Mainly designing products for the medical industry, such as asthma inhalers, the 10 bike-mad Crux designers and engineers, who all ride to work, were able to get their teeth into a project close to all of their hearts.
"We were basically in charge of the concepts, design, styling, graphic design, testing and project management," said Mr West.
The striking, stream-lined helmets have been made using plastic outer and inner shells, sandwiching a lightweight, aluminium "honeycomb", similar to that used in jet plane wings and Formula One cars.
The challenge was to come up with and test a design that adhered to strict European safety regulations, while providing an aerodynamic edge.
Throughout the development phase, the cyclists tested the proto- types in wind tunnels until they were perfected and ready for competition.
The longer, "pursuit" design and the shorter "sprint" helmet have helped the cyclists become the nation's most successful team at the games, winning eight gold medals, two silvers and two bronzes on the track and the road. Their success has provoked sour grapes from some opposition, with rival coaches accusing them of having "magic wheels" and secret equipment.
None of the Crux team managed to secure tickets to the velodrome to watch the track races, so they have been glued to their computer and TV screens every afternoon when the medals have been decided.
"It's been awesome to watch," said Mr West. "In the last few days, from 4pm, we've probably not had 100 per cent productivity here. It's been very exciting."
Looking back on three years of hard work, he added: "There has been a bit of pressure, but it's been really good being a part of it all."
On the debate about whether Team GB had an unfair technical advantage, Mr West said: "I quite like it when people say things like that. They need to work harder, don't they?
"I think 99.99 per cent of it is down to the training, the athletes and the coaching, but I do think part of what we've done helps."
The Crux team also worked with other Bristol companies in developing the helmet.

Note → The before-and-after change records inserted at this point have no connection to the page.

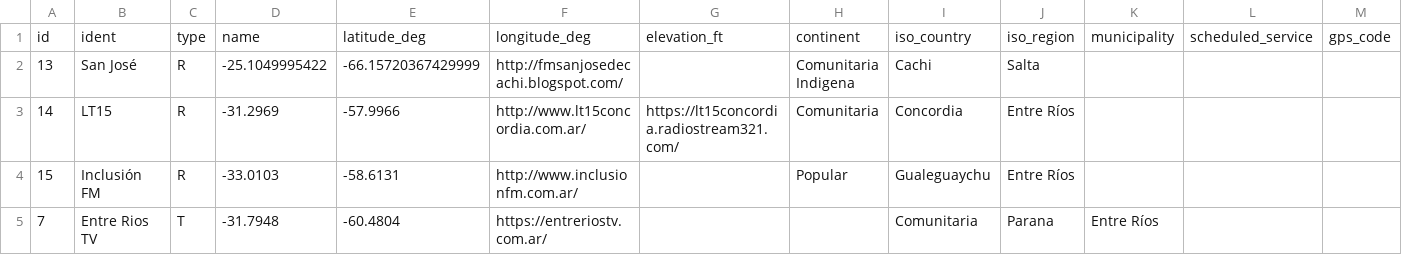
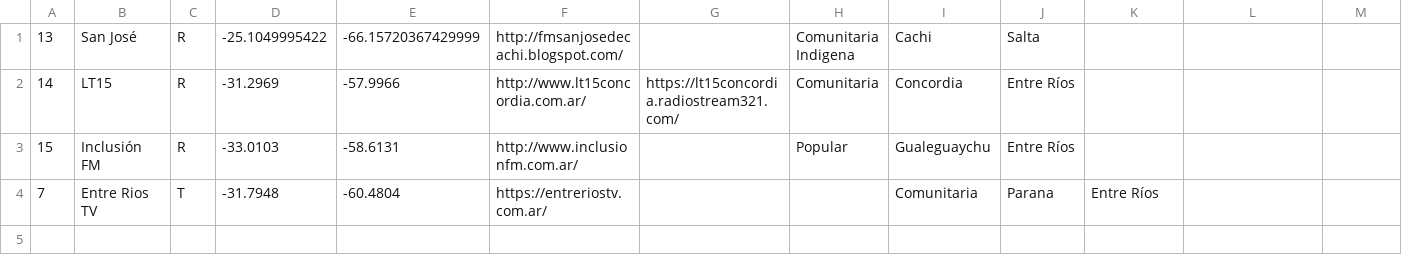
Before and after one commit to lspigariol/MapaMediosComunitarios, a CSV file: airports.csv, drawn as a sheet; only a part is shown; rows hold the shown columns only; the diff names each change by its address in the sheet, - before the commit and + after, or states it on an @@ line.

Commit message:
con radios

```diff
--- a/airports.csv
+++ b/airports.csv
-row 1: id | ident | type | name | latitude_deg | longitude_deg | elevation_ft | continent | iso_country | iso_region | municipality | scheduled_service | gps_code
```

Polysigns, on Newfoundland Road, made the vinyls for the eye-catching helmet logos and flags; Laserit, based in Yate, made the buckles; and AG Metal Services in Kingswood polished the finished product.